Charles Krauthammer, the man who coined the phrase “Bush doctrine,” turns the table on the condescending Charlie Gibson.
Take off your smart glasses, Charlie. Because you’ve been schooled:
The New York Times got it wrong. And Charlie Gibson got it wrong.
There is no single meaning of the Bush doctrine. In fact, there have been four distinct meanings, each one succeeding another over the eight years of this administration — and the one Charlie Gibson cited is not the one in common usage today. It is utterly different.
He asked Palin, “Do you agree with the Bush doctrine?”
She responded, quite sensibly to a question that is ambiguous, “In what respect, Charlie?”
Sensing his “gotcha” moment, Gibson refused to tell her. After making her fish for the answer, Gibson grudgingly explained to the moose-hunting rube that the Bush doctrine “is that we have the right of anticipatory self-defense.”
…Presidential doctrines are inherently malleable and difficult to define. The only fixed “doctrines” in American history are the Monroe and the Truman doctrines which come out of single presidential statements during administrations where there were few other contradictory or conflicting foreign policy crosscurrents.
Such is not the case with the Bush doctrine.
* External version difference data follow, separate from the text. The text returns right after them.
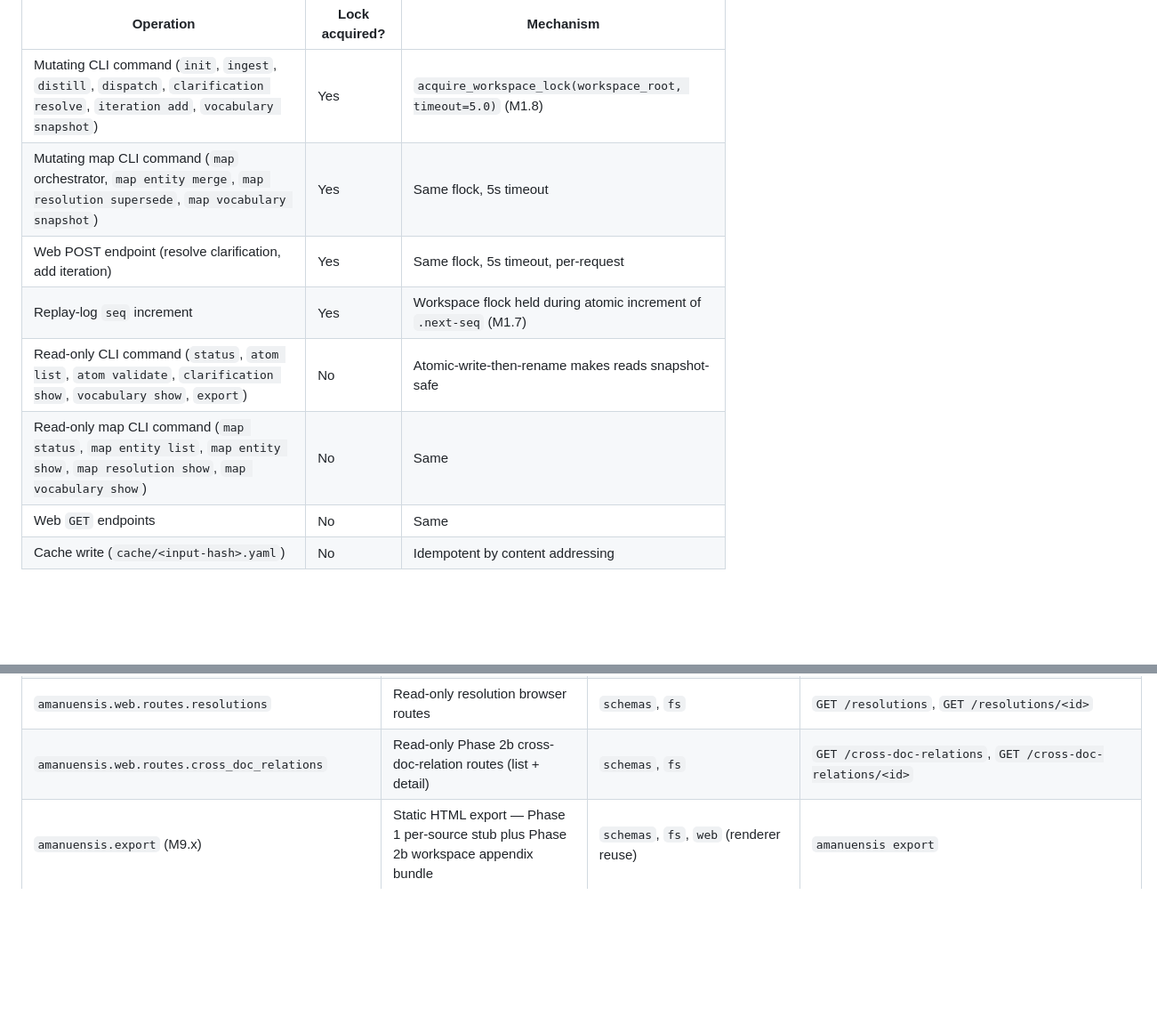
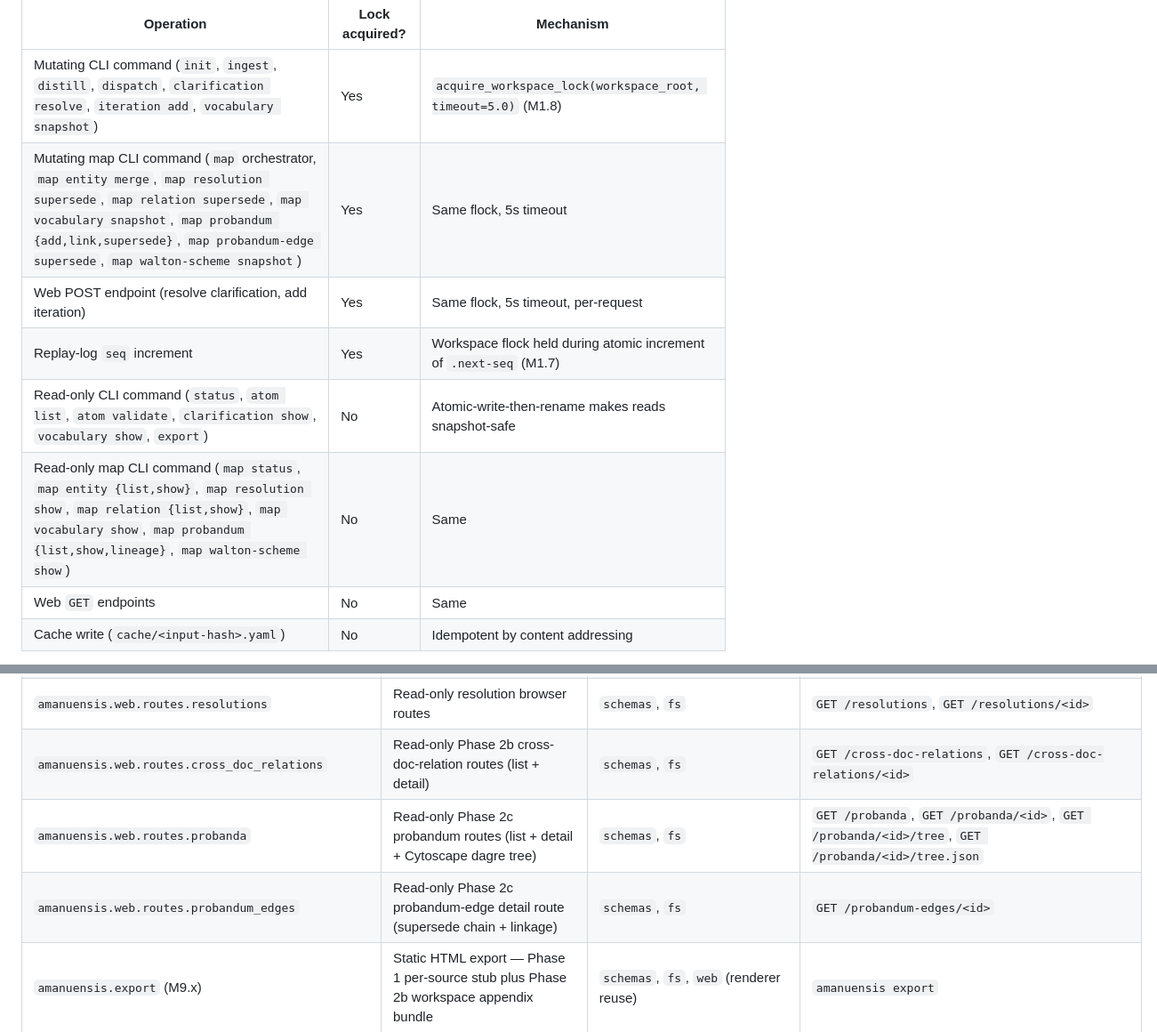
Before and after one commit to dave-schmidt-dev/amanuensis, a Markdown page: docs/architecture.md, 2 parts joined by grey strips. Shown at 89% size. GitHub-like rendering; blank space fills up the shorter version.

```diff
--- a/docs/architecture.md
+++ b/docs/architecture.md
@@ -310,11 +316,11 @@ The substrate is a shared mutable resource. The discipline:
 | Operation | Lock acquired? | Mechanism |
 |---|---|---|
 | Mutating CLI command (`init`, `ingest`, `distill`, `dispatch`, `clarification resolve`, `iteration add`, `vocabulary snapshot`) | Yes | `acquire_workspace_lock(workspace_root, timeout=5.0)` (M1.8) |
-| Mutating map CLI command (`map` orchestrator, `map entity merge`, `map resolution supersede`, `map vocabulary snapshot`) | Yes | Same flock, 5s timeout |
+| Mutating map CLI command (`map` orchestrator, `map entity merge`, `map resolution supersede`, `map relation supersede`, `map vocabulary snapshot`, `map probandum {add,link,supersede}`, `map probandum-edge supersede`, `map walton-scheme snapshot`) | Yes | Same flock, 5s timeout |
 | Web POST endpoint (resolve clarification, add iteration) | Yes | Same flock, 5s timeout, per-request |
 | Replay-log `seq` increment | Yes | Workspace flock held during atomic increment of `.next-seq` (M1.7) |
 | Read-only CLI command (`status`, `atom list`, `atom validate`, `clarification show`, `vocabulary show`, `export`) | No | Atomic-write-then-rename makes reads snapshot-safe |
-| Read-only map CLI command (`map status`, `map entity list`, `map entity show`, `map resolution show`, `map vocabulary show`) | No | Same |
+| Read-only map CLI command (`map status`, `map entity {list,show}`, `map resolution show`, `map relation {list,show}`, `map vocabulary show`, `map probandum {list,show,lineage}`, `map walton-scheme show`) | No | Same |
 | Web `GET` endpoints | No | Same |
 | Cache write (`cache/<input-hash>.yaml`) | No | Idempotent by content addressing |
 
@@ -372,6 +384,8 @@ narrow public surface. Cross-module dependencies are a DAG; no cycles.
 | `amanuensis.web.routes.entities` | Read-only entity browser routes (Phase 2a; Phase 2b extends the detail page with a cross-doc-edge section) | `schemas`, `fs` | `GET /entities`, `GET /entities/<id>` |
 | `amanuensis.web.routes.resolutions` | Read-only resolution browser routes | `schemas`, `fs` | `GET /resolutions`, `GET /resolutions/<id>` |
 | `amanuensis.web.routes.cross_doc_relations` | Read-only Phase 2b cross-doc-relation routes (list + detail) | `schemas`, `fs` | `GET /cross-doc-relations`, `GET /cross-doc-relations/<id>` |
+| `amanuensis.web.routes.probanda` | Read-only Phase 2c probandum routes (list + detail + Cytoscape dagre tree) | `schemas`, `fs` | `GET /probanda`, `GET /probanda/<id>`, `GET /probanda/<id>/tree`, `GET /probanda/<id>/tree.json` |
+| `amanuensis.web.routes.probandum_edges` | Read-only Phase 2c probandum-edge detail route (supersede chain + linkage) | `schemas`, `fs` | `GET /probandum-edges/<id>` |
 | `amanuensis.export` (M9.x) | Static HTML export — Phase 1 per-source stub plus Phase 2b workspace appendix bundle | `schemas`, `fs`, `web` (renderer reuse) | `amanuensis export` |
 | `amanuensis.export.workspace_appendix` | Phase 2b workspace-level bundle: `cross-doc-relations.html` plus per-entity pages | `schemas`, `fs` | `export_workspace_appendix(substrate, out_dir)` |
 
```
Also changed, not shown: other parts of docs/architecture.md (+64 -3 lines).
Yes, Sarah Palin didn’t know what it is. But neither does Charlie Gibson. And at least she didn’t pretend to know — while he looked down his nose and over his glasses with weary disdain, sighing and “sounding like an impatient teacher,” as the Times noted. In doing so, he captured perfectly the establishment snobbery and intellectual condescension that has characterized the chattering classes’ reaction to the mother of five who presumes to play on their stage.
Video of tonight’s second part of the Palin/Gibson interview — er, interrogation — is up at HA.